TASK GOAL -> In the listing below, find each line that holds the string "const" and copy it.

RECORDS FOR THE TASK ->
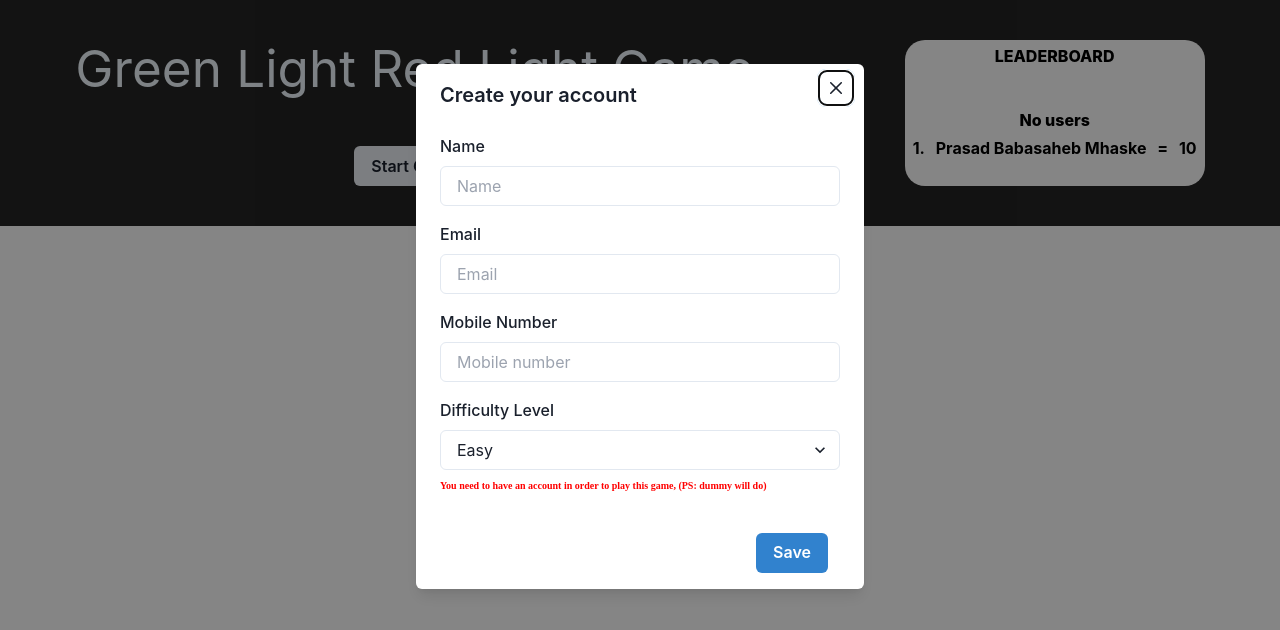
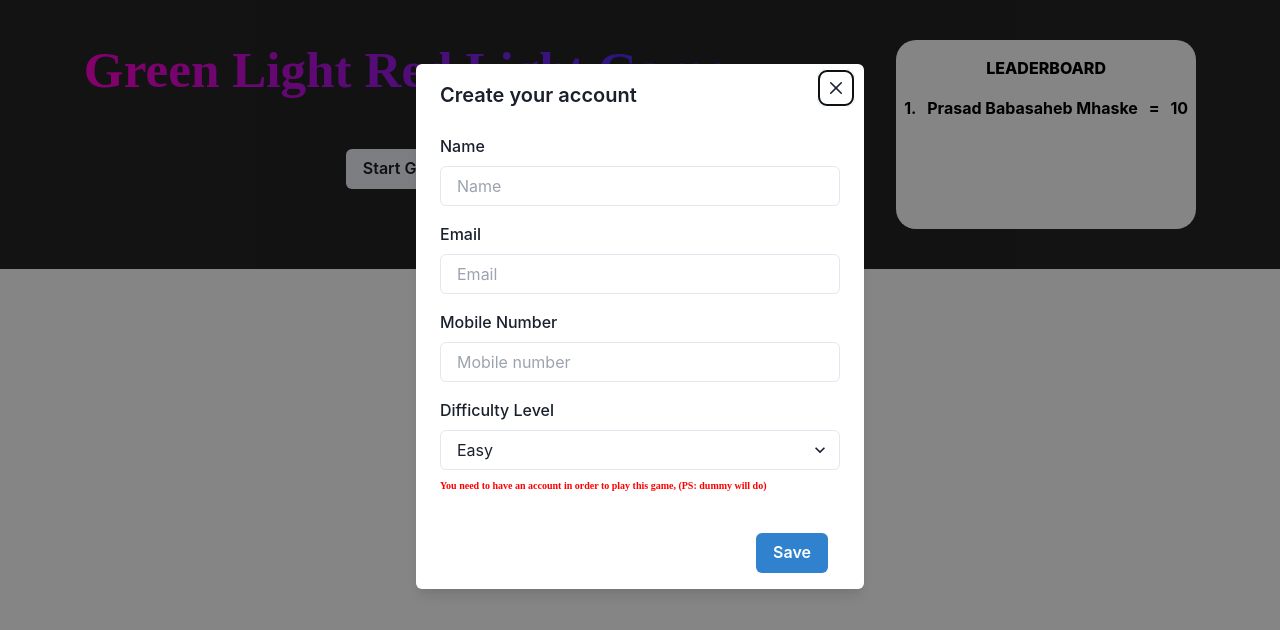
Before and after one commit to ProActive44/The_Return_Journey-Cuvette, a React (Vite) app: page / in a window 1280 px wide. Shown: the top 630 px of the page. Built offline with nearby package versions, Linux system fonts and the light colour scheme.

Commit message:
box styled

```diff
--- a/src/App.css
+++ b/src/App.css
@@ -5,21 +5,50 @@
   text-align: center;
   background-color: #242424;
   color: aliceblue;
-   /* border: 2px solid green; */
-   width: 100vw;
+  /* border: 2px solid green; */
+  width: 100vw;
 }
 
-.box{
-  width: 100px;
-  height: 50px;
+.box {
+  width: 200px;
+  height: 100px;
+  margin: 20px auto;
+  border-radius: 10px;
+  display: flex;
+  justify-content: center;
+  align-items: center;
+  font-size: larger;
+  font-weight: bolder;
+  font-family: cursive;
+  color: yellow;
+  cursor: pointer;
 }
 
-.green{
+
+.green {
   background-color: green;
 }
-.red{
+.red {
   background-color: red;
 }
-.Title{
+
+@keyframes Title-animation {
+  0% {
+    background-position: 0% 50%;
+  }
+  100% {
+    background-position: 100% 50%;
+  }
+}
+.Title {
   margin-bottom: 50px;
+  font-family: cursive;
+  font-weight: bolder;
+  background: linear-gradient(to right, #ff00cc, #3333ff);
+  -webkit-background-clip: text; /* For Safari */
+  background-clip: text;
+  color: transparent;
+  /* text-fill-color: transparent; */
+  animation: Title-animation 5s linear infinite;
+  line-height: normal;
 }
--- a/src/Components/GreenLightRedLight.jsx
+++ b/src/Components/GreenLightRedLight.jsx
@@ -38,16 +38,15 @@ const GreenLightRedLight = ({ targetScore, gameDuration }) => {
     }, randomTime);
   };
   function calculateScore(number, maxNumber = 40) {
-    // Ensure number is within the range [0, maxNumber]
+    // number is within the range [0, maxNumber]
     const numberInRange = Math.min(Math.max(number, 0), maxNumber);
-
     // The score range [1, 100]
     const score = (1 - numberInRange / maxNumber) * 99 + 1;
 
     return Math.round(score);
   }
   const endGame = (newScore) => {
-    console.log(newScore)
+    console.log("newScore", newScore)
     popToast();
     let TrueScore = calculateScore(newScore);
     let updatedUser = { ...currUser, score: TrueScore };
@@ -115,7 +114,7 @@ const GreenLightRedLight = ({ targetScore, gameDuration }) => {
   };
 
   return (
-    <div>
+    <Box mb={10}>
       <h1 className="Title">Green Light Red Light Game</h1>
       <Registration />
       {!gameStarted && !gameOver && !gameWon && (
@@ -128,6 +127,7 @@ const GreenLightRedLight = ({ targetScore, gameDuration }) => {
             onClick={() => handleClick(isGreen ? "green" : "red")}
           >
             {/* changing box is here */}
+            Click here
           </div>
           <p>Time Left: {timeLeft} seconds</p>
           <p>Score: {score}</p>
@@ -145,7 +145,7 @@ const GreenLightRedLight = ({ targetScore, gameDuration }) => {
           <Button onClick={restartGame}>Play Again</Button>
         </Box>
       )}
-    </div>
+    </Box>
   );
 };
 
--- a/src/Components/LeaderBoard.jsx
+++ b/src/Components/LeaderBoard.jsx
@@ -19,15 +19,15 @@ const LeaderBoard = () => {
   }, [AllUsers]);
   return (
     <Box p={1} w={"300px"} bg={"white"} color={"black"} borderRadius={20}>
-      <Text fontWeight={"extrabold"} fontFamily={'heading'}>LEADERBOARD</Text>
+      <Text my={3} fontWeight={"extrabold"} fontFamily={'heading'}>LEADERBOARD</Text>
       {/* <Flex justify={"space-between"} my={2}>
         <Button>Easy</Button>
         <Button>Medium</Button>
         <Button>Hard</Button>
       </Flex> */}
-      {
+      {/* {
         sortedUsers && <Text fontWeight={'extrabold'} mt={10}>No users</Text>
-      }
+      } */}
       <Box>
         {sortedUsers?.map((ele, idx) => {
           return (
--- a/src/Components/Registration.jsx
+++ b/src/Components/Registration.jsx
@@ -73,7 +73,7 @@ const Registration = () => {
   };
 
   useEffect(() => {
-    initialLoad(dispatch)
+    initialLoad(dispatch);
     onOpen();
   }, []);
 
@@ -84,6 +84,7 @@ const Registration = () => {
         onClose={onClose}
         blockScrollOnMount={true}
         closeOnOverlayClick={false}
+        size={{ base: "xs", sm: "sm", md: "md" }}
       >
         <ModalOverlay />
         <ModalContent>
--- a/src/Pages/Home.jsx
+++ b/src/Pages/Home.jsx
@@ -13,7 +13,7 @@ const Home = () => {
   let gameDuration = 40;
 
   return (
-    <Flex justify={"space-around"} my={10}>
+    <Flex justify={"space-around"} my={10} wrap={'wrap'}>
       <GreenLightRedLight
         targetScore={targetScore}
         gameDuration={gameDuration}
--- a/src/Redux/reducer.js
+++ b/src/Redux/reducer.js
@@ -12,6 +12,11 @@ const Reducer = (state = initState, action) => {
 
   switch (type) {
     case SAVENEWUSER:
+      state.AllUsers.map((ele) => {
+        if (ele.email === payload.email) {
+          return state;
+        }
+      });
       return {
         ...state,
         AllUsers: [...state.AllUsers, payload],
```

SOLUTION TO THIS EXERCISE ->
@@ -38,16 +38,15 @@ const GreenLightRedLight = ({ targetScore, gameDuration }) => {
     const numberInRange = Math.min(Math.max(number, 0), maxNumber);
     const score = (1 - numberInRange / maxNumber) * 99 + 1;
   const endGame = (newScore) => {
@@ -115,7 +114,7 @@ const GreenLightRedLight = ({ targetScore, gameDuration }) => {
@@ -128,6 +127,7 @@ const GreenLightRedLight = ({ targetScore, gameDuration }) => {
@@ -145,7 +145,7 @@ const GreenLightRedLight = ({ targetScore, gameDuration }) => {
@@ -19,15 +19,15 @@ const LeaderBoard = () => {
@@ -73,7 +73,7 @@ const Registration = () => {
@@ -84,6 +84,7 @@ const Registration = () => {
@@ -13,7 +13,7 @@ const Home = () => {
@@ -12,6 +12,11 @@ const Reducer = (state = initState, action) => {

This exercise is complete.